Stored records
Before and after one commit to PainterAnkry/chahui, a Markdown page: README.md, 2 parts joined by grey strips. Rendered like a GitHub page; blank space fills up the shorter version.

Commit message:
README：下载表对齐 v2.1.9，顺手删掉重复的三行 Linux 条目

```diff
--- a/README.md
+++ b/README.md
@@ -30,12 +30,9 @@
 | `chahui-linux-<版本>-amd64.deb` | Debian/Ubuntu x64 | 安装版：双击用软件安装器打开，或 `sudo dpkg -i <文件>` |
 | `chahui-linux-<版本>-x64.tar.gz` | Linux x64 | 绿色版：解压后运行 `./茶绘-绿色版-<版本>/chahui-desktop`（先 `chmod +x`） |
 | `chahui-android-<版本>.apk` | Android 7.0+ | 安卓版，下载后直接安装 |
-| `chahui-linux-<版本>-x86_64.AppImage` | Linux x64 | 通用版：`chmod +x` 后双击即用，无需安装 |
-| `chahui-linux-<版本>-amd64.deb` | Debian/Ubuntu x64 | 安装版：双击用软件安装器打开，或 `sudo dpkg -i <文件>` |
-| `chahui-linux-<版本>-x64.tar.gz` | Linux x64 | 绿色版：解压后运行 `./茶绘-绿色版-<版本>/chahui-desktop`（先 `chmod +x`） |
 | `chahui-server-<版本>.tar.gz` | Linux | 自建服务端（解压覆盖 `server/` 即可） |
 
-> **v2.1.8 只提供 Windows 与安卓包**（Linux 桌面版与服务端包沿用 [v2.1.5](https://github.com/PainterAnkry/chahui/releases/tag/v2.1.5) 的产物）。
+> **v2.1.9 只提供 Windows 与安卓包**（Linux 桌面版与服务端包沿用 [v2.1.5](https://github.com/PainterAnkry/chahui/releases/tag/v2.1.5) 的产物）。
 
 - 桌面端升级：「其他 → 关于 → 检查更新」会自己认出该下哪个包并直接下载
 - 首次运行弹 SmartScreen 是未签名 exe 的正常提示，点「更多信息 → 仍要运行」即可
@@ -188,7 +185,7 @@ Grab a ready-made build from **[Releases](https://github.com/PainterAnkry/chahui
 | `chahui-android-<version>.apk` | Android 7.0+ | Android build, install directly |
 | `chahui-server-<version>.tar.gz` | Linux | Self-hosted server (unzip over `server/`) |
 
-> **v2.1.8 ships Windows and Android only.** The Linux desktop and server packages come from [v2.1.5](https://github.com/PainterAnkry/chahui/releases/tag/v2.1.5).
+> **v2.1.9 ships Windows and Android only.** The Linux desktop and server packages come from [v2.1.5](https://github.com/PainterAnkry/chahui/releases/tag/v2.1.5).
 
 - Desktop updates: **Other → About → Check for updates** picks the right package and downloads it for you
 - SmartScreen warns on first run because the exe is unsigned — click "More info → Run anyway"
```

• _Instructions for the task_:
Give the records again, complete and exact.

• _Written answer_:
Before and after one commit to PainterAnkry/chahui, a Markdown page: README.md, 2 parts joined by grey strips. Rendered like a GitHub page; blank space fills up the shorter version.

Commit message:
README：下载表对齐 v2.1.9，顺手删掉重复的三行 Linux 条目

```diff
--- a/README.md
+++ b/README.md
@@ -30,12 +30,9 @@
 | `chahui-linux-<版本>-amd64.deb` | Debian/Ubuntu x64 | 安装版：双击用软件安装器打开，或 `sudo dpkg -i <文件>` |
 | `chahui-linux-<版本>-x64.tar.gz` | Linux x64 | 绿色版：解压后运行 `./茶绘-绿色版-<版本>/chahui-desktop`（先 `chmod +x`） |
 | `chahui-android-<版本>.apk` | Android 7.0+ | 安卓版，下载后直接安装 |
-| `chahui-linux-<版本>-x86_64.AppImage` | Linux x64 | 通用版：`chmod +x` 后双击即用，无需安装 |
-| `chahui-linux-<版本>-amd64.deb` | Debian/Ubuntu x64 | 安装版：双击用软件安装器打开，或 `sudo dpkg -i <文件>` |
-| `chahui-linux-<版本>-x64.tar.gz` | Linux x64 | 绿色版：解压后运行 `./茶绘-绿色版-<版本>/chahui-desktop`（先 `chmod +x`） |
 | `chahui-server-<版本>.tar.gz` | Linux | 自建服务端（解压覆盖 `server/` 即可） |
 
-> **v2.1.8 只提供 Windows 与安卓包**（Linux 桌面版与服务端包沿用 [v2.1.5](https://github.com/PainterAnkry/chahui/releases/tag/v2.1.5) 的产物）。
+> **v2.1.9 只提供 Windows 与安卓包**（Linux 桌面版与服务端包沿用 [v2.1.5](https://github.com/PainterAnkry/chahui/releases/tag/v2.1.5) 的产物）。
 
 - 桌面端升级：「其他 → 关于 → 检查更新」会自己认出该下哪个包并直接下载
 - 首次运行弹 SmartScreen 是未签名 exe 的正常提示，点「更多信息 → 仍要运行」即可
@@ -188,7 +185,7 @@ Grab a ready-made build from **[Releases](https://github.com/PainterAnkry/chahui
 | `chahui-android-<version>.apk` | Android 7.0+ | Android build, install directly |
 | `chahui-server-<version>.tar.gz` | Linux | Self-hosted server (unzip over `server/`) |
 
-> **v2.1.8 ships Windows and Android only.** The Linux desktop and server packages come from [v2.1.5](https://github.com/PainterAnkry/chahui/releases/tag/v2.1.5).
+> **v2.1.9 ships Windows and Android only.** The Linux desktop and server packages come from [v2.1.5](https://github.com/PainterAnkry/chahui/releases/tag/v2.1.5).
 
 - Desktop updates: **Other → About → Check for updates** picks the right package and downloads it for you
 - SmartScreen warns on first run because the exe is unsigned — click "More info → Run anyway"
```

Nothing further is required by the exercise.